||[Jul. 18th, 2009|10:30 pm]
In a few days time it will be the 40th anniversary of the historic "one small step for (a) man - one giant leap for mankind" when Neil Armstrong set foot on the moon.
Where was I ? For the record I was sitting in rugged parkland outside Toronto Canada with fellow employee and fellow "limey" Barry his wife and young children. We listened to the moon landing on a radio while partaking of picnic style refreshments. I don't recall the name of the park but we almost certainly went there in Barry's somewhat clapped out "Olds" (Oldsmobile) of which he was proud.
His children (if alive) would now be in their early 40's.
Barry went on to manage a business in Victoria in British Columbia. A year later I returned to the UK to seek assisted passage (not possible from Canada) to Australia to start "a new life" (February 1970). Apart from short periods when I became both a tourist and an immigrant to New Zealand and one failed attempt to "return" to life in the UK together with an attempt to live and work in Melbourne I have been in Sydney (or it's environs) for most of that time (trips overseas and interstate excepted).
Barry was a persistent bugger attempting to feed and clothe a family by way of emigration to Canada. I was also a "limey" immigrant intent on sampling the world. I also attempted to find work in British Columbia (Vancouver) but despite a hurried trip in a clapped out VW (Volkswagen "bug") I just missed out on an opportunity.

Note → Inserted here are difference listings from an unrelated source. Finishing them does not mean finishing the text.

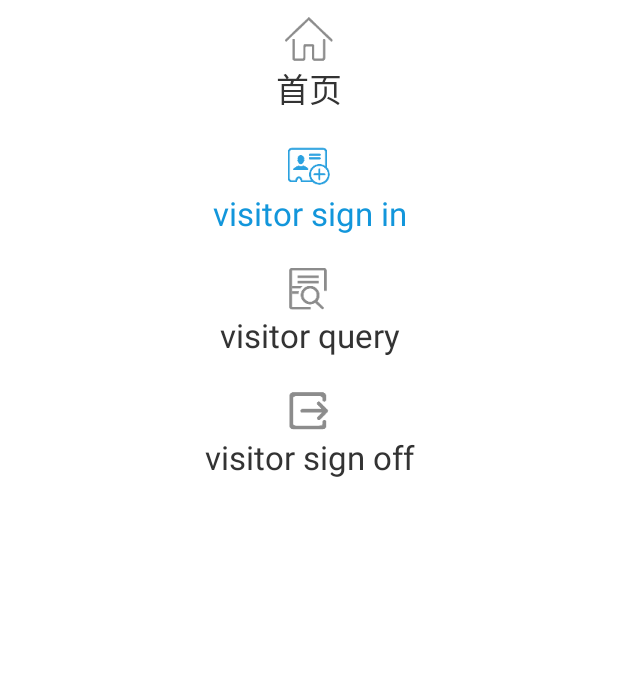
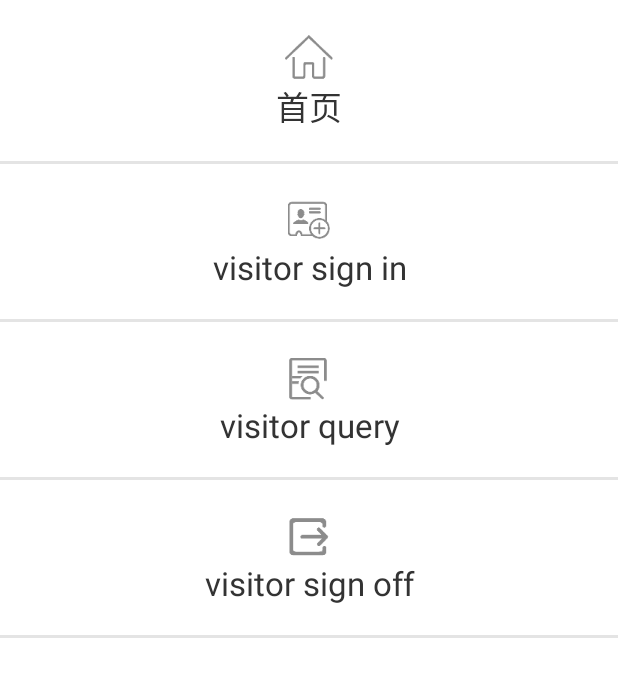
Before and after one commit to LuckySRCX/visitorRecord, an Android app: the layout fragment_navigation.xml on its own in the app's theme, with its tools: preview values and no code run, on a phone screen of 412 x 824 dp. Shown: the top 677 px of the screen. Run offline under Robolectric (Android 15) with nearby library versions, the phone set to English and light mode, and no system bars.

Commit message:
修改访客管理左侧列表布局和阴影，修改访客管理主页跳到管理页面的逻辑处理

```diff
--- /dev/null
+++ b/app/src/main/res/drawable/manage_left_bg.xml
@@ -0,0 +1,12 @@
+<?xml version="1.0" encoding="utf-8"?>
+<selector xmlns:android="http://schemas.android.com/apk/res/android">
+    <item>
+        <layer-list>
+            <item android:left="-2dp" android:right="-2dp" android:top="-2dp">
+                <shape>
+                    <stroke android:width="2dp" android:color="@color/border"/>
+                </shape>
+            </item>
+        </layer-list>
+    </item>
+</selector>
--- a/app/src/main/res/layout/fragment_navigation.xml
+++ b/app/src/main/res/layout/fragment_navigation.xml
@@ -3,6 +3,7 @@
     android:layout_width="match_parent"
     android:layout_height="match_parent"
     android:orientation="vertical"
+    android:translationZ="10dp"
     tools:context="net.jiaobaowang.visitor.manage.NavigationFragment">
 
     <RadioGroup
@@ -18,7 +19,6 @@
         <RadioButton
             android:id="@+id/btn_sign_in"
             style="@style/manage_left"
-            android:checked="true"
             android:drawableTop="@drawable/manage_sign_in"
             android:text="@string/visitor_signIn" />
 
@@ -33,7 +33,7 @@
             style="@style/manage_left"
             android:drawableTop="@drawable/manage_sign_off"
             android:text="@string/visitor_signOff" />
+
     </RadioGroup>
 
-
 </LinearLayout>
--- a/app/src/main/res/values/styles.xml
+++ b/app/src/main/res/values/styles.xml
@@ -73,11 +73,13 @@
     <style name="manage_left">
         <item name="android:layout_width">match_parent</item>
         <item name="android:layout_height">wrap_content</item>
-        <item name="android:padding">10dp</item>
+        <item name="android:paddingTop">22dp</item>
+        <item name="android:paddingBottom">22dp</item>
         <item name="android:gravity">center</item>
         <item name="android:button">@null</item>
         <item name="android:textSize">22sp</item>
         <item name="android:textColor">@drawable/manage_left_text</item>
+        <item name="android:background">@drawable/manage_left_bg</item>
     </style>
 
     <!--信息的标题-->
```
Also changed, not shown: app/src/main/java/net/jiaobaowang/visitor/manage/ManageActivity.java (+22 -21 lines), app/src/main/java/net/jiaobaowang/visitor/manage/NavigationFragment.java (+38 -10 lines), app/src/main/java/net/jiaobaowang/visitor/manage/SignInFragment.java (+8 -8 lines), app/src/main/res/drawable/manage_left_fg_bg.xml (added, +7 -0 lines), app/src/main/res/layout/activity_base_fragment.xml (+7 -10 lines).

I regarded the moon landing as "significant" and spent some time watching early editions of "Star Trek" (in color) on a rented Canadian television set. While Canada and the United States had adopted colo(u)r TV many years earlier I was impressed with the vast superiority of the PAL colour system ( introduced in the UK around that time ) compared with the NTSC system used in the US and Canada.
I know I have a B&W photo of myself in that particular Ontario National Park at the moment of the lunar landing. I was much younger, somewhat naive and as thin as a rake.
Ah memories (sigh)